### SUPPLIED DATA:
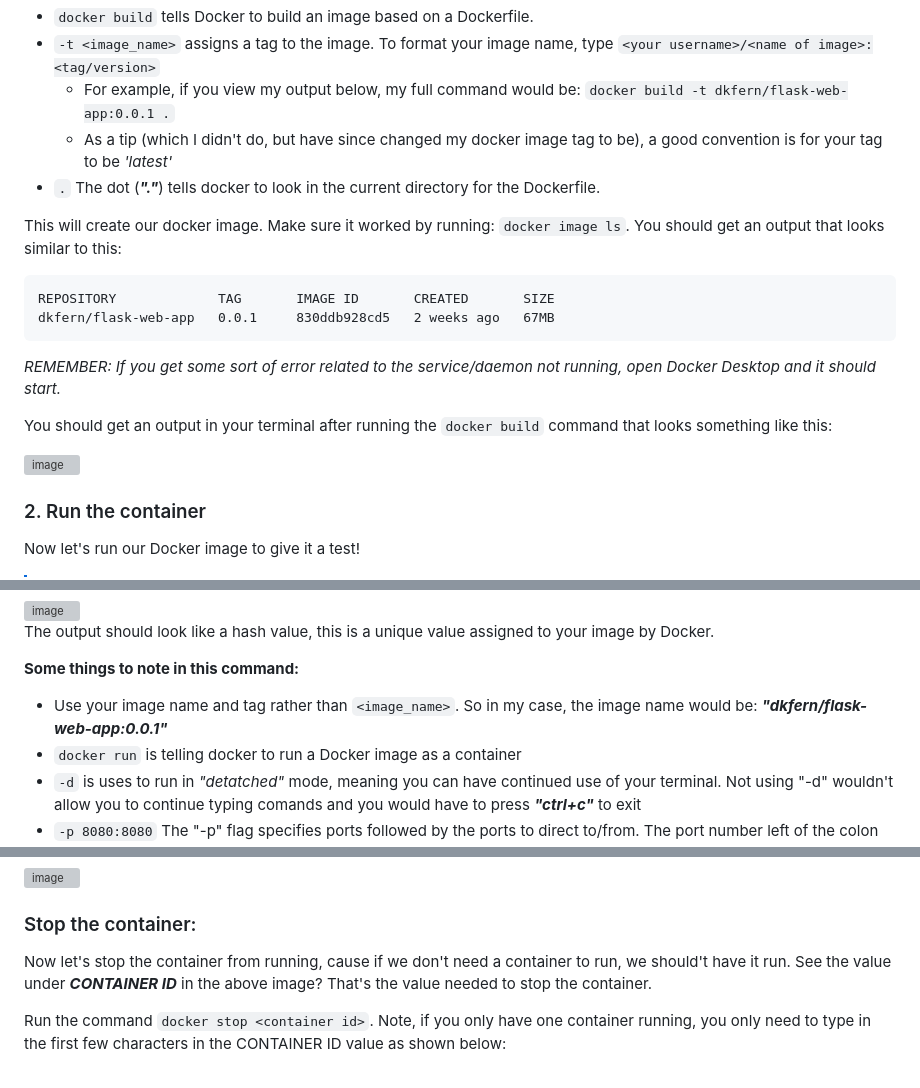
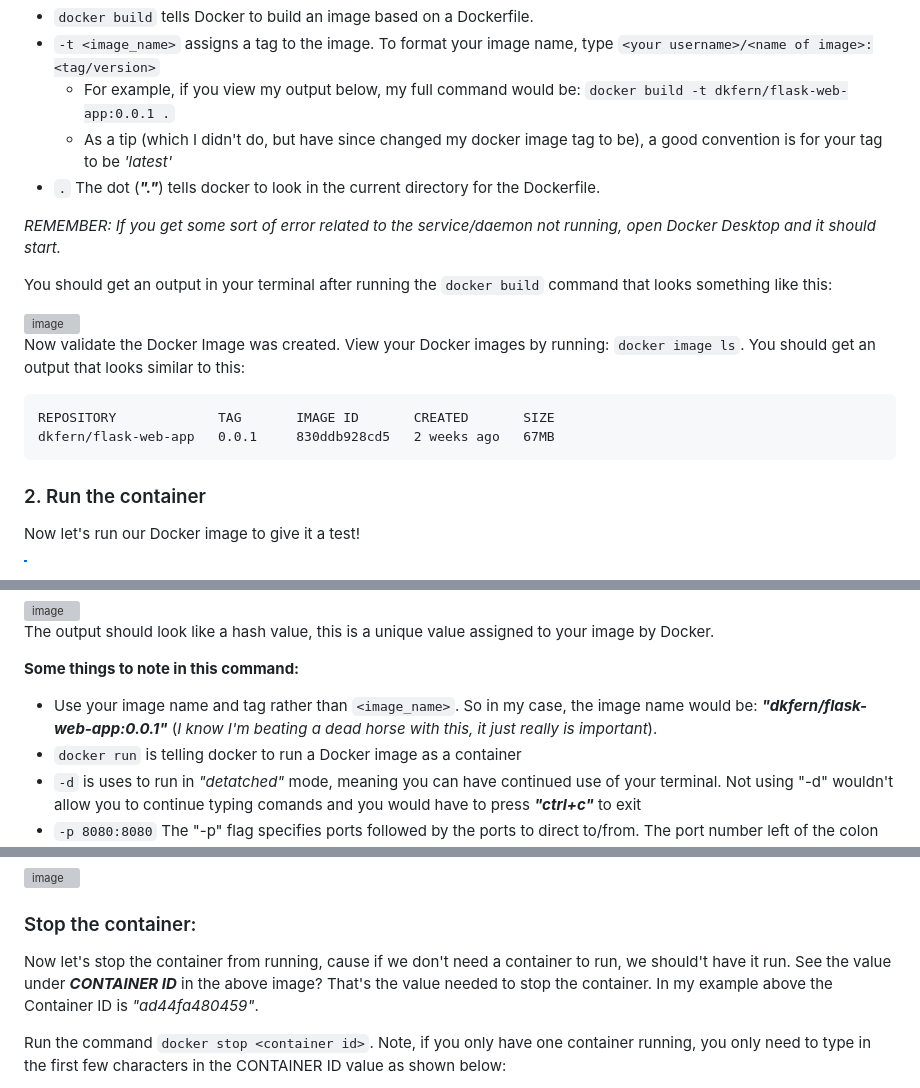
Before and after one commit to dk-fern/flaskWebApp-with-docker, a Markdown page: Project Guide/2_Docker.md, 3 parts joined by grey strips. GitHub-like rendering; grey boxes are pictures that could not be loaded.

````diff
--- a/Project Guide/2_Docker.md
+++ b/Project Guide/2_Docker.md
@@ -197,16 +206,17 @@ docker build -t <image_name> .
   - As a tip (which I didn't do, but have since changed my docker image tag to be), a good convention is for your tag to be *'latest'*
 - `.` The dot (***"."***) tells docker to look in the current directory for the Dockerfile.
 
-This will create our docker image. Make sure it worked by running: `docker image ls`. You should get an output that looks similar to this:
-```
-REPOSITORY             TAG       IMAGE ID       CREATED       SIZE
-dkfern/flask-web-app   0.0.1     830ddb928cd5   2 weeks ago   67MB
-```
 *REMEMBER: If you get some sort of error related to the service/daemon not running, open Docker Desktop and it should start.*
 
 You should get an output in your terminal after running the `docker build` command that looks something like this:
 
 <img width="848" alt="image" src="https://github.com/dk-fern/flaskWebApp-with-docker/assets/110493897/eb61d478-e125-42d2-ad9b-dc15beec5b7a">
+
+Now validate the Docker Image was created. View your Docker images by running: `docker image ls`. You should get an output that looks similar to this:
+```
+REPOSITORY             TAG       IMAGE ID       CREATED       SIZE
+dkfern/flask-web-app   0.0.1     830ddb928cd5   2 weeks ago   67MB
+```
 
 
 ### 2. Run the container
@@ -228,7 +238,7 @@ Now let's run our Docker image to give it a test!
 The output should look like a hash value, this is a unique value assigned to your image by Docker.
 
 **Some things to note in this command:**
-- Use your image name and tag rather than `<image_name>`. So in my case, the image name would be: ***"dkfern/flask-web-app:0.0.1"***
+- Use your image name and tag rather than `<image_name>`. So in my case, the image name would be: ***"dkfern/flask-web-app:0.0.1"*** (*I know I'm beating a dead horse with this, it just really is important*).
 - `docker run` is telling docker to run a Docker image as a container
 - `-d` is uses to run in *"detatched"* mode, meaning you can have continued use of your terminal. Not using "-d" wouldn't allow you to continue typing comands and you would have to press ***"ctrl+c"*** to exit
 - `-p 8080:8080` The "-p" flag specifies ports followed by the ports to direct to/from. The port number left of the colon specifies the host port, meaning which port your computer will use to connect to the container. The port number right of the colon specifies the container port, meaning which port the container will use to connect to your computer. These numbers don't have to be the same, but remember that in our web application we exposed **port 8080**. This means that our container port (the one on the right) does have to be 8080. When we go to access our web application in one second, the port number we specify as our host port (the left one) will have to be defined in our web browser.
@@ -244,7 +254,7 @@ Run the command `docker ps`. This will show you all containers you have running
 <img width="897" alt="image" src="https://github.com/dk-fern/flaskWebApp-with-docker/assets/110493897/ec515a41-c950-4238-817e-00491b000a86">
 
 ### Stop the container:
-Now let's stop the container from running, cause if we don't need a container to run, we should't have it run. See the value under ***CONTAINER ID*** in the above image? That's the value needed to stop the container.
+Now let's stop the container from running, cause if we don't need a container to run, we should't have it run. See the value under ***CONTAINER ID*** in the above image? That's the value needed to stop the container. In my example above the Container ID is *"ad44fa480459"*.
 
 Run the command `docker stop <container id>`. Note, if you only have one container running, you only need to type in the first few characters in the CONTAINER ID value as shown below:
 
````
Also changed, not shown: other parts of Project Guide/2_Docker.md (+15 -6 lines).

### BRIEF:
Write out every line of the entries above exactly, and omit their pictures.

### ANSWER SECTION:
Before and after one commit to dk-fern/flaskWebApp-with-docker, a Markdown page: Project Guide/2_Docker.md, 3 parts joined by grey strips. GitHub-like rendering; grey boxes are pictures that could not be loaded.

````diff
--- a/Project Guide/2_Docker.md
+++ b/Project Guide/2_Docker.md
@@ -197,16 +206,17 @@ docker build -t <image_name> .
   - As a tip (which I didn't do, but have since changed my docker image tag to be), a good convention is for your tag to be *'latest'*
 - `.` The dot (***"."***) tells docker to look in the current directory for the Dockerfile.
 
-This will create our docker image. Make sure it worked by running: `docker image ls`. You should get an output that looks similar to this:
-```
-REPOSITORY             TAG       IMAGE ID       CREATED       SIZE
-dkfern/flask-web-app   0.0.1     830ddb928cd5   2 weeks ago   67MB
-```
 *REMEMBER: If you get some sort of error related to the service/daemon not running, open Docker Desktop and it should start.*
 
 You should get an output in your terminal after running the `docker build` command that looks something like this:
 
 <img width="848" alt="image" src="https://github.com/dk-fern/flaskWebApp-with-docker/assets/110493897/eb61d478-e125-42d2-ad9b-dc15beec5b7a">
+
+Now validate the Docker Image was created. View your Docker images by running: `docker image ls`. You should get an output that looks similar to this:
+```
+REPOSITORY             TAG       IMAGE ID       CREATED       SIZE
+dkfern/flask-web-app   0.0.1     830ddb928cd5   2 weeks ago   67MB
+```
 
 
 ### 2. Run the container
@@ -228,7 +238,7 @@ Now let's run our Docker image to give it a test!
 The output should look like a hash value, this is a unique value assigned to your image by Docker.
 
 **Some things to note in this command:**
-- Use your image name and tag rather than `<image_name>`. So in my case, the image name would be: ***"dkfern/flask-web-app:0.0.1"***
+- Use your image name and tag rather than `<image_name>`. So in my case, the image name would be: ***"dkfern/flask-web-app:0.0.1"*** (*I know I'm beating a dead horse with this, it just really is important*).
 - `docker run` is telling docker to run a Docker image as a container
 - `-d` is uses to run in *"detatched"* mode, meaning you can have continued use of your terminal. Not using "-d" wouldn't allow you to continue typing comands and you would have to press ***"ctrl+c"*** to exit
 - `-p 8080:8080` The "-p" flag specifies ports followed by the ports to direct to/from. The port number left of the colon specifies the host port, meaning which port your computer will use to connect to the container. The port number right of the colon specifies the container port, meaning which port the container will use to connect to your computer. These numbers don't have to be the same, but remember that in our web application we exposed **port 8080**. This means that our container port (the one on the right) does have to be 8080. When we go to access our web application in one second, the port number we specify as our host port (the left one) will have to be defined in our web browser.
@@ -244,7 +254,7 @@ Run the command `docker ps`. This will show you all containers you have running
 <img width="897" alt="image" src="https://github.com/dk-fern/flaskWebApp-with-docker/assets/110493897/ec515a41-c950-4238-817e-00491b000a86">
 
 ### Stop the container:
-Now let's stop the container from running, cause if we don't need a container to run, we should't have it run. See the value under ***CONTAINER ID*** in the above image? That's the value needed to stop the container.
+Now let's stop the container from running, cause if we don't need a container to run, we should't have it run. See the value under ***CONTAINER ID*** in the above image? That's the value needed to stop the container. In my example above the Container ID is *"ad44fa480459"*.
 
 Run the command `docker stop <container id>`. Note, if you only have one container running, you only need to type in the first few characters in the CONTAINER ID value as shown below:
 
````
Also changed, not shown: other parts of Project Guide/2_Docker.md (+15 -6 lines).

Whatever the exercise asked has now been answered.